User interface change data
______________________________

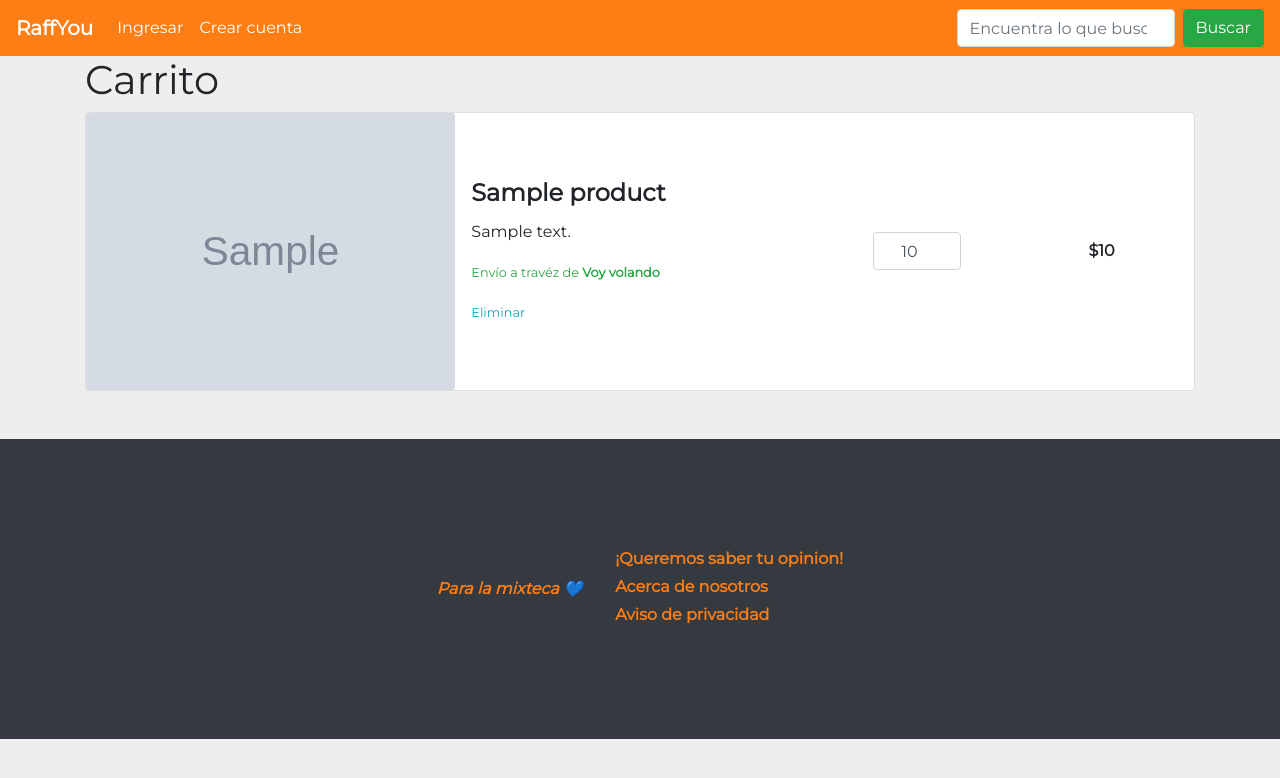
After one commit to emmanueloctavi0/RaffYou, a Django app: template templates/carts/cart.html in a window 1280 px wide. The commit adds this page. Shown: the top 778 px of the page. Run offline with Django 3.2, Linux system fonts and the light colour scheme; the template is opened without the code that fills it: most values are stand-ins (such as "Sample title", 1, 10 or a date in 2020); grey boxes marked "Sample" are stand-in pictures; style sheets or scripts are compiled from the project's sources; some libraries are stand-ins or nearby versions.

Commit message:
The cart view and design added.

```diff
--- a/carts/views/__init__.py
+++ b/carts/views/__init__.py
@@ -1 +1,2 @@
 from carts.views.cartproduct_viewset import CartProductViewSet
+from carts.views.cart_view import cart_view
--- a/static/js/config.js
+++ b/static/js/config.js
@@ -1,2 +1,2 @@
-const ADD_PRODUCT_URL = '/v1/carts/products/';
+const ADD_PRODUCT_URL = '/carrito/api/products/';
 const LOGIN_URL = '/usuarios/login/';
--- /dev/null
+++ b/templates/carts/cart.html
@@ -0,0 +1,42 @@
+{% extends 'base.html' %}
+
+{% block content %}
+    <h1>Carrito</h1>
+    {% for cart_product in cart_products %}
+        <div class="card mb-3">
+            <div class="row no-gutters">
+                <div class="col-md-4">
+                    <img src="{{ cart_product.product.image.url}}" class="card-img" alt="cart_product.product.name">
+                </div>
+                <div class="col-md-4 p-3 d-flex flex-column justify-content-center">
+                    <h4 class="card-title font-weight-bold">{{ cart_product.product.name }}</h4>
+                    <p class="card-text">
+                        {{ cart_product.product.description }}
+                    </p>
+                    <p class="card-text">
+                        <small class="text-success">
+                            Envío a travéz de <strong>Voy volando</strong>
+                        </small>
+                    </p>
+                    <p class="card-text">
+                        <a href="#">
+                            <small class="text-info">Eliminar</small>
+                        </a>
+                    </p>
+                </div>
+                <div class="col-md-2 py-3 d-flex flex-column justify-content-center align-items-center">
+                    <form>
+                        <div class="form-row align-items-center">
+                          <div class="col-6 mx-auto">
+                            <input class="form-control text-center" type="number" name="amount" id="amount" value="{{ cart_product.amount }}">
+                          </div>
+                        </div>
+                      </form>
+                </div>
+                <div class="col-md-2 py-3 d-flex flex-column justify-content-center align-items-center">
+                    <div class="card-text"><strong>${{ cart_product.sub_total_price }}</strong></div>
+                </div>
+            </div>
+        </div>
+    {% endfor %}
+{% endblock %}
--- a/templates/generals/navbar.html
+++ b/templates/generals/navbar.html
@@ -18,7 +18,7 @@
                     </div>
                 </li>
                 <li class="nav-item">
-                    <a class="nav-link" href="#">
+                    <a class="nav-link" href="{% url 'carts:index' %}">
                         Mi carrito
                         <span class="badge badge-pill badge-danger">{{ request.user.cart.count_items }}</span>
                     </a>
@@ -32,7 +32,7 @@
                 </li>
             {% endif %}
         </ul>
-        <form class="form-inline my-2 my-lg-0">
+        <form class="form-inline my-2 my-lg-0" action="{% url 'products:home' %}">
             <input name="q" class="form-control mr-sm-2" type="search" placeholder="Encuentra lo que buscas" aria-label="Search">
             <button class="btn btn-success my-2 my-sm-0" type="submit">Buscar</button>
         </form>
--- a/templates/products/product_list.html
+++ b/templates/products/product_list.html
@@ -1,7 +1,9 @@
 {% extends 'base.html' %}
 
 {% block content_top %}
-    {% include 'generals/banner.html' %}
+    {% if not request.GET.q %}
+        {% include 'generals/banner.html' %}
+    {% endif %}
 {% endblock%}
 
 {% block content %}
--- a/yulps/urls.py
+++ b/yulps/urls.py
@@ -15,5 +15,5 @@ urlpatterns = [
     path('usuarios/', include('users.urls', namespace='users')),
     path('productos/', include('products.urls', namespace='products')),
     # API
-    path('v1/carts/', include('carts.urls')),
+    path('carrito/', include('carts.urls')),
 ] + static(settings.MEDIA_URL, document_root=settings.MEDIA_ROOT)
```
Also changed, not shown: carts/urls.py (+4 -3 lines), carts/views/cart_view.py (added, +13 -0 lines).
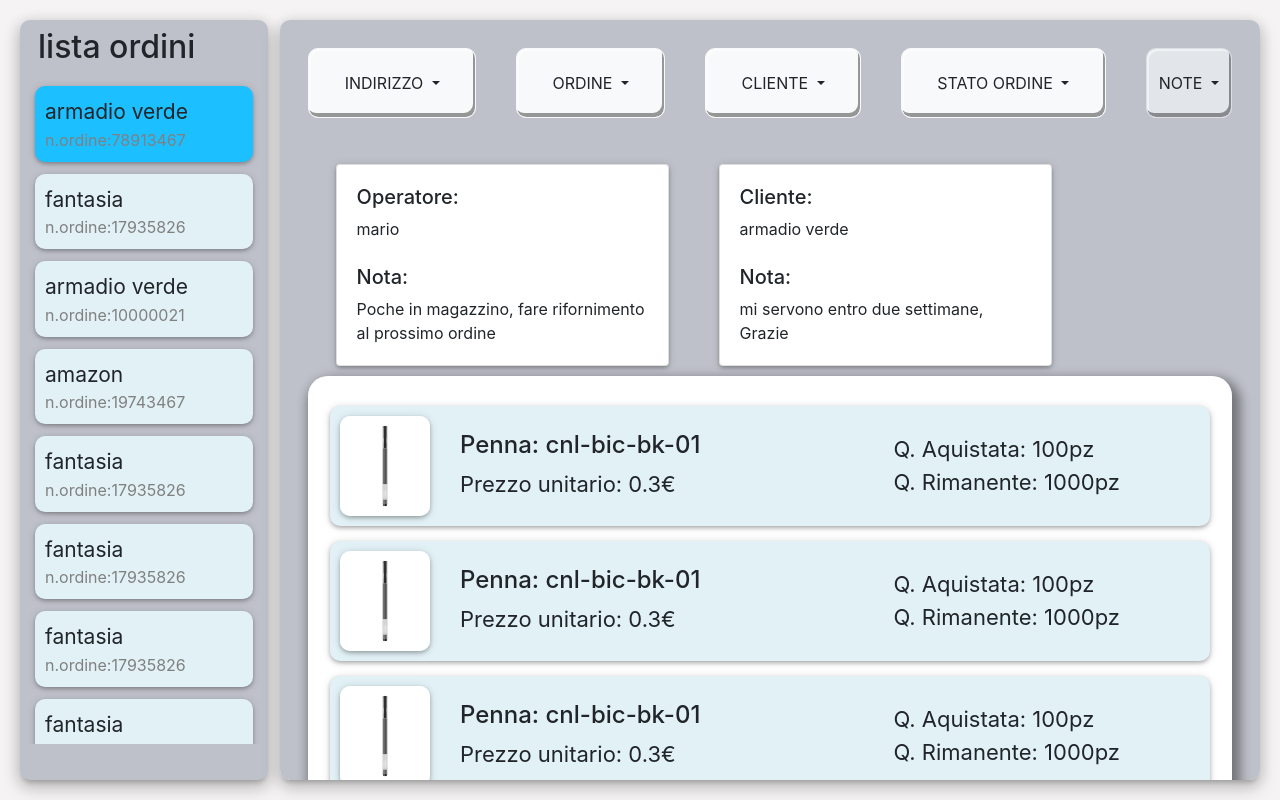
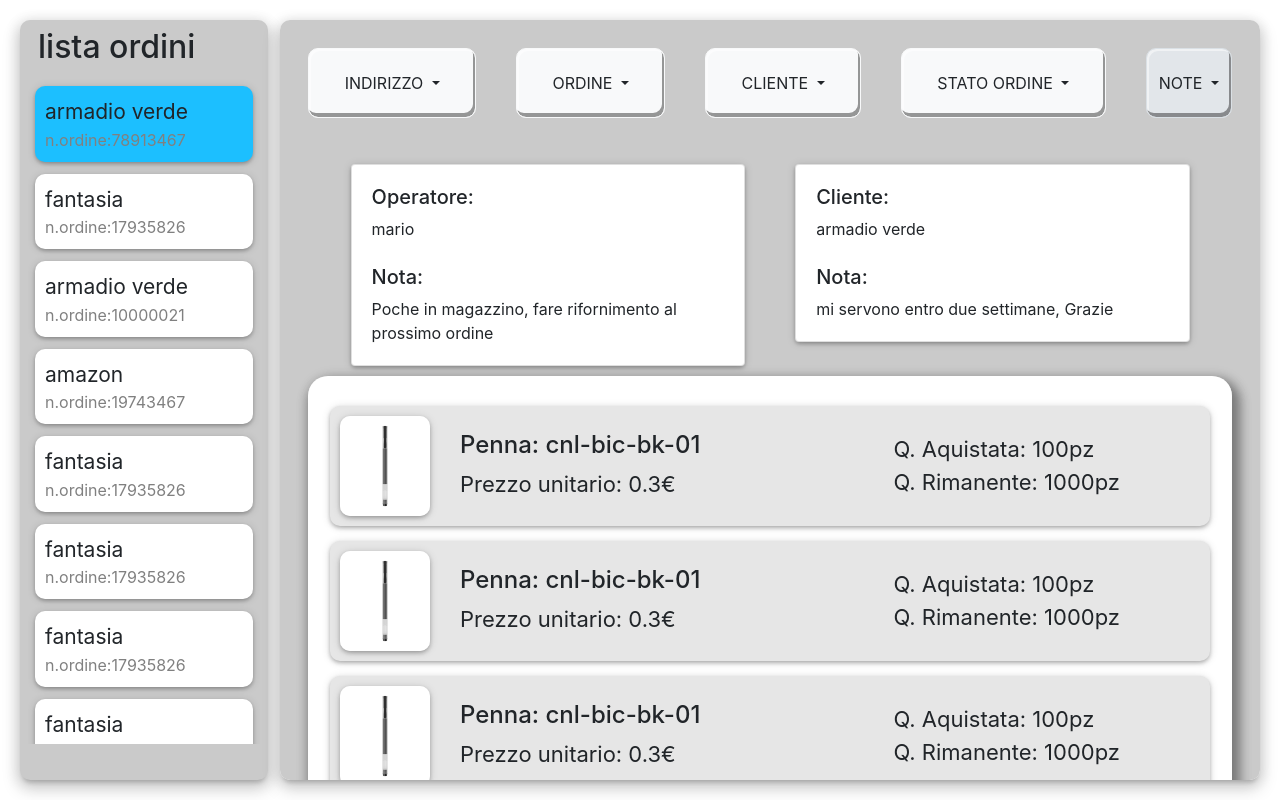
Before and after one commit to MicheleManco/esercizio-ui-ux-gestionale, a Vue app: page / in a window 1280 px wide. Both pictures are taken after a click on the button "NOTE". Built offline with nearby package versions, Linux system fonts and the light colour scheme.

Commit message:
fixed note

```diff
--- a/src/App.vue
+++ b/src/App.vue
@@ -937,7 +937,7 @@ export default {
 
               noteCliente:{
                 cliente:"fantasia",
-                text:"sdognbsigujdnghosignhosgnosg nsoldikgjnowesringsoikjfgsiokedigukhnasogikjusnedog idkjgnfvmaoikgfjnosuijknhgisegujnhsoeguij jhnsoigernhsiogkshjoregujishnogiujs hnogishngirujdngsiogsneodigf jsoiguseordgishngioshn"
+                text:"sdognbsigujdnghosignhosgnosg nsoldikgjnowesringsoikjfgsiokedigukhnasogikjusnedog idkjgnfvmaoikgfjnosuijknhgisegujnhsoeguij jhnsoigernhsiogkshjoregujishnogiujs hnogishngirujdngsiogsneodigf jsoiguseordgishngioshn sdognbsigujdnghosignhosgnosg nsoldikgjnowesringsoikjfgsiokedigukhnasogikjusnedog idkjgnfvmaoikgfjnosuijknhgisegujnhsoeguij jhnsoigernhsiogkshjoregujishnogiujs hnogishngirujdngsiogsneodigf jsoiguseordgishngioshn"
               },
               }
 
@@ -962,7 +962,7 @@ export default {
   box-sizing: border-box;
 }
 body{
-  background-color: rgb(245, 243, 243);
+  background-color: #ffffff;
   #big-container{
     height: 100vh;
     padding: 20px;
--- a/src/components/MainLayout.vue
+++ b/src/components/MainLayout.vue
@@ -75,9 +75,8 @@
     <p>
       <button class="btn btn-light dropdown-toggle" type="button" data-bs-toggle="collapse" data-bs-target=".multi-collapse" aria-expanded="false" aria-controls="multiCollapse1 multiCollapse2">NOTE </button>
     </p>
-    <div class="row">
-      <div class="col-10"></div>
-      <div class="col-5">
+    <div class="row riga-note">
+      <div class="col-6">
         <div class="collapse multi-collapse" id="multiCollapse1">
           <div class="card card-body">
             <h5>Operatore:</h5><div class="note">{{aziende[countervisible].ordine.noteOrdine.operatore}} </div><br>
@@ -86,11 +85,11 @@
         </div>
       </div>
 
-      <div class="col-5">
+      <div class="col-6">
         <div class="collapse multi-collapse" id="multiCollapse2">
           <div class="card card-body">
-            <h5>Cliente:</h5>  <div class="note">{{aziende[countervisible].ordine.noteCliente.cliente}}</div> <br>
-            <h5>Nota:</h5> <div class="note">{{aziende[countervisible].ordine.noteCliente.text}}</div>
+            <h5>Cliente:</h5>  <div >{{aziende[countervisible].ordine.noteCliente.cliente}}</div> <br>
+            <h5>Nota:</h5> <div >{{aziende[countervisible].ordine.noteCliente.text}}</div>
           </div>
         </div>
       </div>
@@ -150,7 +149,7 @@ export default {
 <style scoped lang="scss">
 #container{
   width: 79%;
-  background-color: rgb(191, 193, 202);
+  background-color: #cacaca;
   height: 100%;
   border-radius: 10px;
   padding:8px;
@@ -161,14 +160,14 @@ export default {
     display: flex;
     justify-content: space-around;
     flex-wrap: wrap;
+    .riga-note{
+      min-width: 800px;
+    }
     .card-body{
       max-width: 450px;
-      max-height: 100%;
+      // max-height: 100%;
       margin: 10px 10px;
       box-shadow: 0px 2px 5px 0px rgba(0,0,0,0.14) , 0px 1px 10px 0px rgba(0,0,0,0.12) , 0px 2px 4px -1px rgba(0,0,0,0.2);
-      .note{
-        max-width: 100%;
-      }
     }
     .btn{
       margin: 20px;
@@ -191,7 +190,7 @@ export default {
       border-radius: 10px;
       padding: 10px;
       margin: 15px 7px;
-      background-color: #e1f1f5;
+      background-color: #e6e6e6;
       box-shadow: 0px 2px 5px 0px rgba(0,0,0,0.14) , 0px 1px 10px 0px rgba(0,0,0,0.12) , 0px 2px 4px -1px rgba(0,0,0,0.2);
       display: flex;
       align-items: center;
--- a/src/components/Sidebar.vue
+++ b/src/components/Sidebar.vue
@@ -43,7 +43,7 @@ export default {
     width: 20%;
 }
     #container-sidebar{
-        background-color: rgb(191, 193, 202);
+        background-color: #cacaca;
         width: 100%;
         height: 100%;
         border-radius: 10px;
@@ -66,7 +66,7 @@ export default {
                 border-radius: 10px;
                 padding: 10px;
                 margin: 12px 7px;
-                background-color: #e1f1f5;
+                background-color: #ffffff;
                 box-shadow: 0px 2px 5px 0px rgba(0,0,0,0.14) , 0px 1px 10px 0px rgba(0,0,0,0.12) , 0px 2px 4px -1px rgba(0,0,0,0.2);
 
                 .title-side{
```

______________________________

## WHAT THE TASK REQUIRES
Where does the string "include" appear in the records? Copy every line that holds it.

## OUTPUT FOR THIS EXERCISE
-    {% include 'generals/banner.html' %}
+        {% include 'generals/banner.html' %}
     path('usuarios/', include('users.urls', namespace='users')),
     path('productos/', include('products.urls', namespace='products')),
-    path('v1/carts/', include('carts.urls')),
+    path('carrito/', include('carts.urls')),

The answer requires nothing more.